*AIM OF THE EXERCISE*
What is the number of lines in this data that contain the word "bold"? Give the number alone.

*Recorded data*
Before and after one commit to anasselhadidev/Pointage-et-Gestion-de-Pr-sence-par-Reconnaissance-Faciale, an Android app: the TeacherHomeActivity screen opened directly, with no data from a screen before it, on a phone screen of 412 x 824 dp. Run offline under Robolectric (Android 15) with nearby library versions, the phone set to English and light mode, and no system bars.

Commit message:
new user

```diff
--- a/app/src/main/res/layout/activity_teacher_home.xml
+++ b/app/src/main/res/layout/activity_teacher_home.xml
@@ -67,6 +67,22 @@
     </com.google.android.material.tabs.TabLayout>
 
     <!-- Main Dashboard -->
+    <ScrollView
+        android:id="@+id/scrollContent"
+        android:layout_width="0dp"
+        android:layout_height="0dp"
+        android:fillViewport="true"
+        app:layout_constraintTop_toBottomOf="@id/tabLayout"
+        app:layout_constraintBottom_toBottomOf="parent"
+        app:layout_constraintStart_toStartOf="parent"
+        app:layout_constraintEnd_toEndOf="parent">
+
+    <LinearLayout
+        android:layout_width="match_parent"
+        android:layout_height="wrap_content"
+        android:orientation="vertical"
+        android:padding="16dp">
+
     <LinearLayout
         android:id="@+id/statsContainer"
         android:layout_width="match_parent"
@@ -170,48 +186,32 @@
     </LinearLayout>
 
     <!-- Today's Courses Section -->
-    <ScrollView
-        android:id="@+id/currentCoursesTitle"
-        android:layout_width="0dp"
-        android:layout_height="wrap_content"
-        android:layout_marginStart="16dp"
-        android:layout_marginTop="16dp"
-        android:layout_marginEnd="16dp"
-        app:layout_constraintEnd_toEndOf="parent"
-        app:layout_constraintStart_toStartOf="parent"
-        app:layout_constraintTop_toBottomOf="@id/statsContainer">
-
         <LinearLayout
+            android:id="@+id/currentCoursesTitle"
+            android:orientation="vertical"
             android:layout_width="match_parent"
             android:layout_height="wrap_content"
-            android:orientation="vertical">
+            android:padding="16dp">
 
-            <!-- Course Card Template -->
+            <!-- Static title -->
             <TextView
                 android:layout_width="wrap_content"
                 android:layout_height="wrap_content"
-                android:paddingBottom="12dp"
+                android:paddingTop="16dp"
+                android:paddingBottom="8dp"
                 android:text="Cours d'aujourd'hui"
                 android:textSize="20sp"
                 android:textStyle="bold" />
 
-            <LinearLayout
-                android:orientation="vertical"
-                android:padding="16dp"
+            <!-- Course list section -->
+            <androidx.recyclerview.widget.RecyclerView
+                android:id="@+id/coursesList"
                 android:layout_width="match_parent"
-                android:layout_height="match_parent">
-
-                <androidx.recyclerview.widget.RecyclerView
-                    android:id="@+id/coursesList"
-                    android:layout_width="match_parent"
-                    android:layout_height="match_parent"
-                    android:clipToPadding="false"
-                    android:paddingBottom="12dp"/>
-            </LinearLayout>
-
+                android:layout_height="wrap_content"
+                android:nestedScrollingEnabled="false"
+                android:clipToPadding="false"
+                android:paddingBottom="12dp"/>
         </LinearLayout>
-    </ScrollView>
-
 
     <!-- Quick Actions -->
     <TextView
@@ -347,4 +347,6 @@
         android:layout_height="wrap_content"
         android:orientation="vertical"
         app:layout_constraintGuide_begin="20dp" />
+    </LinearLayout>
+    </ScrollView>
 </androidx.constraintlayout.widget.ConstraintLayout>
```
* * *
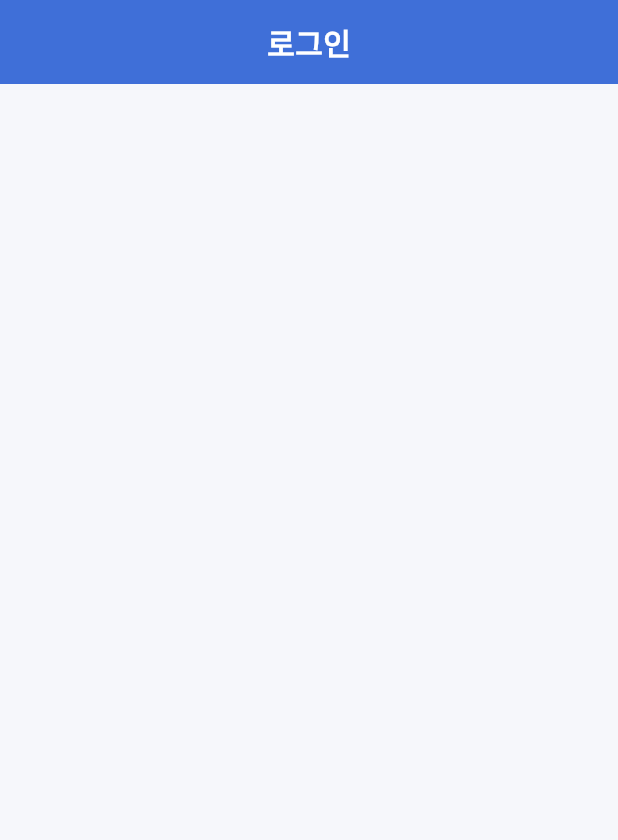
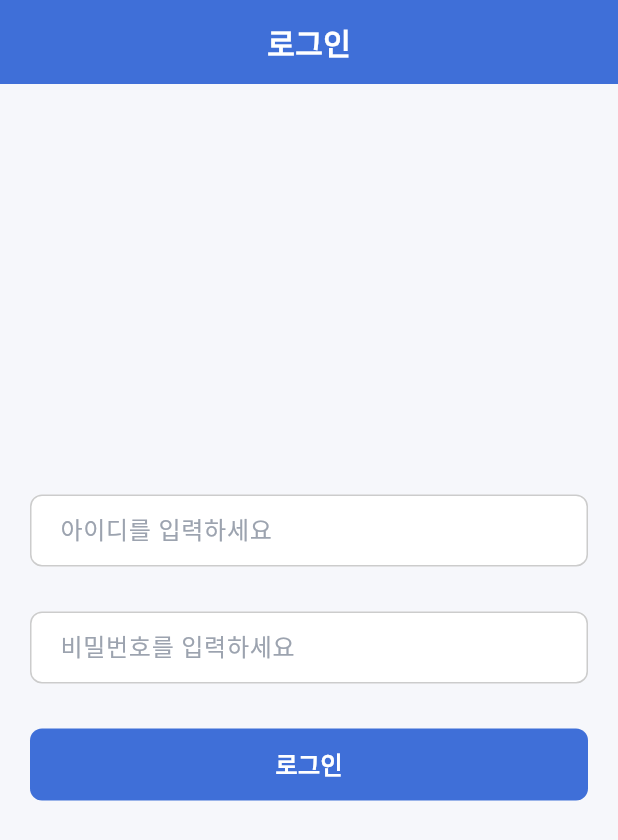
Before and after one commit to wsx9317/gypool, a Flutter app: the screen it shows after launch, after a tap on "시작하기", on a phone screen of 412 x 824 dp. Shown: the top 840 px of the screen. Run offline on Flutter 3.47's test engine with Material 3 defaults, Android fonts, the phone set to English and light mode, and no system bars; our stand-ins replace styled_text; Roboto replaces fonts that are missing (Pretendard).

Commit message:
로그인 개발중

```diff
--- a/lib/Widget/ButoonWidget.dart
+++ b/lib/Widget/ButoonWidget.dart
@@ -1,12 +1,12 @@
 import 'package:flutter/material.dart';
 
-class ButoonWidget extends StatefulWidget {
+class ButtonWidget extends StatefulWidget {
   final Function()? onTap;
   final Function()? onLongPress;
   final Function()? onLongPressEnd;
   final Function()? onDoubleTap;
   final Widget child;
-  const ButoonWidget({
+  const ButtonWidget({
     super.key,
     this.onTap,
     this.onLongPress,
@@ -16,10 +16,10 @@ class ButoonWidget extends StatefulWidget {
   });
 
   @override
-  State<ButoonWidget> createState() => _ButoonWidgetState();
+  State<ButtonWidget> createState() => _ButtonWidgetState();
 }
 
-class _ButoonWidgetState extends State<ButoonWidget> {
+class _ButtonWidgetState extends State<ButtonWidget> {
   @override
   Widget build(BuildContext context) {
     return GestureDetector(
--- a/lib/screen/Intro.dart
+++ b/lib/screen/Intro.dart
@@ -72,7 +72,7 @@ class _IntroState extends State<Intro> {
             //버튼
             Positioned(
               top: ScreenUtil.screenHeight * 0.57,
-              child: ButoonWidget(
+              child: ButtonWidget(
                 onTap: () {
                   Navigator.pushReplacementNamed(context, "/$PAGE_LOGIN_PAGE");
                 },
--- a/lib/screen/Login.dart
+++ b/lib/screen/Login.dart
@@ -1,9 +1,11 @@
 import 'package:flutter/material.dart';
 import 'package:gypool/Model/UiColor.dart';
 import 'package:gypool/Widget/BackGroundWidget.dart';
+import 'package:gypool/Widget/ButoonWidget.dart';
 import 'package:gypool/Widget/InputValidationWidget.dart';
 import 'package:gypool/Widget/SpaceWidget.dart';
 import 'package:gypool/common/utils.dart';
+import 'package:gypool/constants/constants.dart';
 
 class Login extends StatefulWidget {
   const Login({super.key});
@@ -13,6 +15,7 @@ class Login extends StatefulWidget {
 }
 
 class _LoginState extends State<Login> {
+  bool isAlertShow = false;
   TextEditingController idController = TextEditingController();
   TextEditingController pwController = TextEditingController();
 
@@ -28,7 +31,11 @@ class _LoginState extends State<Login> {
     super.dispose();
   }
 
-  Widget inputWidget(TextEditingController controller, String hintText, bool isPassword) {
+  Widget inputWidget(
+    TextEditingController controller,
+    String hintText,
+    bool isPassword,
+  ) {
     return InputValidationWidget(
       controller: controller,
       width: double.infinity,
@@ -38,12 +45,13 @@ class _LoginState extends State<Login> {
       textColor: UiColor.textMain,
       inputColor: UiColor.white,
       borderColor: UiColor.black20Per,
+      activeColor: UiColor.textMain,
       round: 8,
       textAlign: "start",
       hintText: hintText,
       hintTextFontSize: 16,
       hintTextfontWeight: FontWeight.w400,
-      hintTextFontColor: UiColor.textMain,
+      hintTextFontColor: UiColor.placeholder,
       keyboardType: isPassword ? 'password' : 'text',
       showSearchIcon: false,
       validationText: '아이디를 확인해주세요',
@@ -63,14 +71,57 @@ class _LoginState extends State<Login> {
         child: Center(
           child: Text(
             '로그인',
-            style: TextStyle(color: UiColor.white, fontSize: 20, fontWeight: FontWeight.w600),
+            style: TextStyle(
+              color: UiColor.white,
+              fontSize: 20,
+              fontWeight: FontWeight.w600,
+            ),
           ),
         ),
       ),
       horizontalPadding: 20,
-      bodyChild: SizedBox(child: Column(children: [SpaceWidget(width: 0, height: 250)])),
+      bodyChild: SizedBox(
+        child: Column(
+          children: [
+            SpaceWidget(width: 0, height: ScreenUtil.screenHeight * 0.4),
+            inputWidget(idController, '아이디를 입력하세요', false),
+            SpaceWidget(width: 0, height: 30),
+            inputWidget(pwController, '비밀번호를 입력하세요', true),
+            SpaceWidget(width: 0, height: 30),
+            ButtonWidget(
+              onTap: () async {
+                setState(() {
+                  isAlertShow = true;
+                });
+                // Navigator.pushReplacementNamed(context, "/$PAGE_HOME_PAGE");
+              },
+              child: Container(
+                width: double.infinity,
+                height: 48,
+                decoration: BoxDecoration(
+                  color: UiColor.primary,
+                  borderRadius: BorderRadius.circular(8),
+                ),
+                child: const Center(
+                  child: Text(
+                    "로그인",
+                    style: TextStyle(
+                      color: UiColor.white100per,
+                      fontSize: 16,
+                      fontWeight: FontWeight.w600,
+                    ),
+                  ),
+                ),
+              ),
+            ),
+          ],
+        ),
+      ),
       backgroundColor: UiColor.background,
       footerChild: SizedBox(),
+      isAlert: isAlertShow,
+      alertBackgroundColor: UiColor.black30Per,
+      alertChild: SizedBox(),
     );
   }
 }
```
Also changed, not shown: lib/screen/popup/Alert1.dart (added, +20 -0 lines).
---
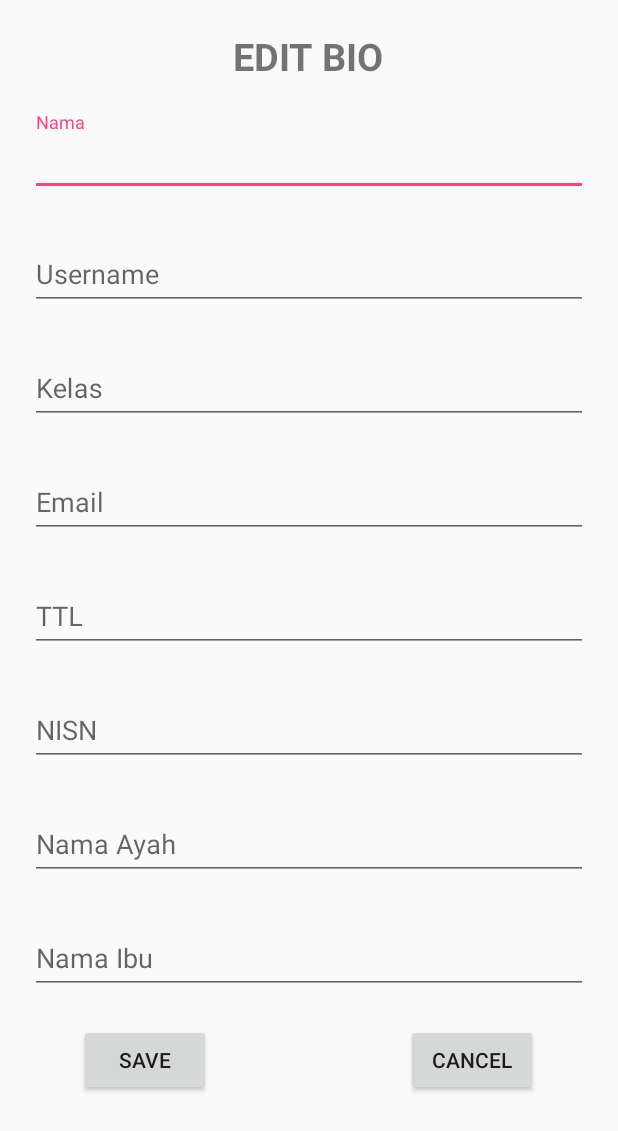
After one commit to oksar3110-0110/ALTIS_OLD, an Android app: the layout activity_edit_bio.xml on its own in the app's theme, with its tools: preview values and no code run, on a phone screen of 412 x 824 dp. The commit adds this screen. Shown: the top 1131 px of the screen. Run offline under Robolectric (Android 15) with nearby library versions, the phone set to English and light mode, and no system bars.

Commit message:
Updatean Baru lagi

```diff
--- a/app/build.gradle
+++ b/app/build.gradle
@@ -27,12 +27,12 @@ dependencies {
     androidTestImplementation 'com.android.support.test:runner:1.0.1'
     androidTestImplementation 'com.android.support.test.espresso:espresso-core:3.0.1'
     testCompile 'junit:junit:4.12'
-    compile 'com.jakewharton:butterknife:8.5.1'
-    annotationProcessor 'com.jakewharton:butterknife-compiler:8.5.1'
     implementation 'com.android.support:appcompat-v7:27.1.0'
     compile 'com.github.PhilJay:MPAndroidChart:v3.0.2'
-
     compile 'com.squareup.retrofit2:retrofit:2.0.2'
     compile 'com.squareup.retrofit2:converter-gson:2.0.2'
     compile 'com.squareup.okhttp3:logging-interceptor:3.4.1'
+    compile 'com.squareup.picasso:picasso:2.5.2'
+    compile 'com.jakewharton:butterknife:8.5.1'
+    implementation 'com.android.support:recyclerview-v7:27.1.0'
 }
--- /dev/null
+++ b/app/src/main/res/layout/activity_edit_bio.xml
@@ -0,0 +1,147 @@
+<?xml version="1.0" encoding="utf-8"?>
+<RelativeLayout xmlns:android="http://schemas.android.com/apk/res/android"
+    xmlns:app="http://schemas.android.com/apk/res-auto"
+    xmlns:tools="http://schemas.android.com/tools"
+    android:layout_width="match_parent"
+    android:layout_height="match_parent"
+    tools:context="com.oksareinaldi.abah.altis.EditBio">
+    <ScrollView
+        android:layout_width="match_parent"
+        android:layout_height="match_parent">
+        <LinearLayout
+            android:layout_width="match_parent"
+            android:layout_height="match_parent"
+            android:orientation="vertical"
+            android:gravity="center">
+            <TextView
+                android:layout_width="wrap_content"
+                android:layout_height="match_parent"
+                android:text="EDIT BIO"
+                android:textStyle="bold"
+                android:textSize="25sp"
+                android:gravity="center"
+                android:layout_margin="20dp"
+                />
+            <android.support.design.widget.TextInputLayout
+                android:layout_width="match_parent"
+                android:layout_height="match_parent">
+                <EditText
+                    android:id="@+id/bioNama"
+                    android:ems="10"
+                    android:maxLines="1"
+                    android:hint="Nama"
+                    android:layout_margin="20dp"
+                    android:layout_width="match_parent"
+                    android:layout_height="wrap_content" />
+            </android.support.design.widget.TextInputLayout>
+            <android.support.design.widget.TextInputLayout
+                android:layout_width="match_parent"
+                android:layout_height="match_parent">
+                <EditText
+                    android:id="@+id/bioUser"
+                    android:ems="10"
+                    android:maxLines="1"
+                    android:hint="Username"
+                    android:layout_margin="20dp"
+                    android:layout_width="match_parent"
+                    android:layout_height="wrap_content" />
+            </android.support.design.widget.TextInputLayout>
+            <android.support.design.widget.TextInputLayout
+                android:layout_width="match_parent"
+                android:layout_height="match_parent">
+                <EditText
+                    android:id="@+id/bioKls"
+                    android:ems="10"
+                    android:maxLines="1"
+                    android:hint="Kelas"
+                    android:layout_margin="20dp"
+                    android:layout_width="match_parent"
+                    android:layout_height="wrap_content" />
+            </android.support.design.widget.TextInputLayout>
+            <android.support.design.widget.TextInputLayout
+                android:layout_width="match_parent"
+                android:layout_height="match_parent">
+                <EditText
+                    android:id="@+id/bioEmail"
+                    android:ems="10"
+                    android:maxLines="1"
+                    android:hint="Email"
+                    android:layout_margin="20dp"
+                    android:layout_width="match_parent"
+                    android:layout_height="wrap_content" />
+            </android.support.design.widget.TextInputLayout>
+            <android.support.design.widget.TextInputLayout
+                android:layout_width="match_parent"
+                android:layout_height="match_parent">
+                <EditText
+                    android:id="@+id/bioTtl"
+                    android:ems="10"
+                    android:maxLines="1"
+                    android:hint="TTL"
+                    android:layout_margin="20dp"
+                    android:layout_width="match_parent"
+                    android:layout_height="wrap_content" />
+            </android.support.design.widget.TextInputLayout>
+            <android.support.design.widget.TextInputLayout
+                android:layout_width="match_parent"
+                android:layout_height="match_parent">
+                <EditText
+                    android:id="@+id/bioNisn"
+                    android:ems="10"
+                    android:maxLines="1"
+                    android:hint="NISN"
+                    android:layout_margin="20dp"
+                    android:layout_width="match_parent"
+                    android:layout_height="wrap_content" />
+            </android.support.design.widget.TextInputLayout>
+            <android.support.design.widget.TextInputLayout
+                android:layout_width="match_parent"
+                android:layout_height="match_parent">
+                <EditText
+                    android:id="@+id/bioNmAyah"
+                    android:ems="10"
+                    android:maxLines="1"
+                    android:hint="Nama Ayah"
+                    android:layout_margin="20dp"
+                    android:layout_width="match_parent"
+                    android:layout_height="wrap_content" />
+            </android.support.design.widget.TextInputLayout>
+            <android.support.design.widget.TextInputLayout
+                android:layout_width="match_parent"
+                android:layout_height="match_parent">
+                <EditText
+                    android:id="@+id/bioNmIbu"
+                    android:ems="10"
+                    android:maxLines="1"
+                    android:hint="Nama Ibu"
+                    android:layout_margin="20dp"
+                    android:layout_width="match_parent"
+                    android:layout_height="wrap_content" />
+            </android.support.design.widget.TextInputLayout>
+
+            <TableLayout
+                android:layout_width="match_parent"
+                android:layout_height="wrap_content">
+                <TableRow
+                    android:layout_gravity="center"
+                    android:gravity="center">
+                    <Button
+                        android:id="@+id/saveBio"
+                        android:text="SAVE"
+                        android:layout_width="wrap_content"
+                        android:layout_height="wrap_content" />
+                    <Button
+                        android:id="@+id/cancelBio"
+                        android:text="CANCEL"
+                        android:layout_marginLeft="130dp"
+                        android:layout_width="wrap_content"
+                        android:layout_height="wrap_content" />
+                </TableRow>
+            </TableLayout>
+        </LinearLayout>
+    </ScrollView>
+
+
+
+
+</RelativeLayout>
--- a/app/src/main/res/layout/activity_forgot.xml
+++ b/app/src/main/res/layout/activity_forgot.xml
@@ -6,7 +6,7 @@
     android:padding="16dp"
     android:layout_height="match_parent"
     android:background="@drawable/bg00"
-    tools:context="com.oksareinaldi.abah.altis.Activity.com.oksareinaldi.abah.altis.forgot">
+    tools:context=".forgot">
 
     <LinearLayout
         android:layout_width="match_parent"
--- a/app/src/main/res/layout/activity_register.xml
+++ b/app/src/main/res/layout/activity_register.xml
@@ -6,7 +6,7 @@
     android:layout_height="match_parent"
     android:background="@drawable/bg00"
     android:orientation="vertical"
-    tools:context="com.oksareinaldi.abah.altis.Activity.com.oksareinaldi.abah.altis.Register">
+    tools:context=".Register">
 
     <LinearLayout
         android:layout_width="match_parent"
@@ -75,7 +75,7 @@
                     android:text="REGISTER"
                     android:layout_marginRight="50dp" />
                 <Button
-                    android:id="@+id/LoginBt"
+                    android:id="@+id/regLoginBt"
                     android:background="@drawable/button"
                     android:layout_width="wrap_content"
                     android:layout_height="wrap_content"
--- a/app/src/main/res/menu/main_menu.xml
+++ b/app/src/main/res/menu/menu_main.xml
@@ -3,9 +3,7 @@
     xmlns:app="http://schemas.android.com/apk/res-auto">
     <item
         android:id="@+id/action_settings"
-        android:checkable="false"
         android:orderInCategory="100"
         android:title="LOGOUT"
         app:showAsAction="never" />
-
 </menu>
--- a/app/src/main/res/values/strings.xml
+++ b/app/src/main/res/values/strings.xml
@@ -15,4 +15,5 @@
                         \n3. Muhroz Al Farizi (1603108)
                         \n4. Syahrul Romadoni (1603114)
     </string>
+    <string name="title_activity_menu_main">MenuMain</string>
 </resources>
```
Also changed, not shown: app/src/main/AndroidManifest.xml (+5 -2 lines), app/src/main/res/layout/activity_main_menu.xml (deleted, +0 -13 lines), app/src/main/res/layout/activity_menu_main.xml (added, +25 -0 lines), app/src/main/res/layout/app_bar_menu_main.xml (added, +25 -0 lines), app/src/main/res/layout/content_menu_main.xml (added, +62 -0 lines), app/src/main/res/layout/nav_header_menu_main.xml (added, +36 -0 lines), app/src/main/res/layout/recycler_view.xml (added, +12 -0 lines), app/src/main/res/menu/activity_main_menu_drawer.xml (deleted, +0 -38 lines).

*ANSWER BELOW*
2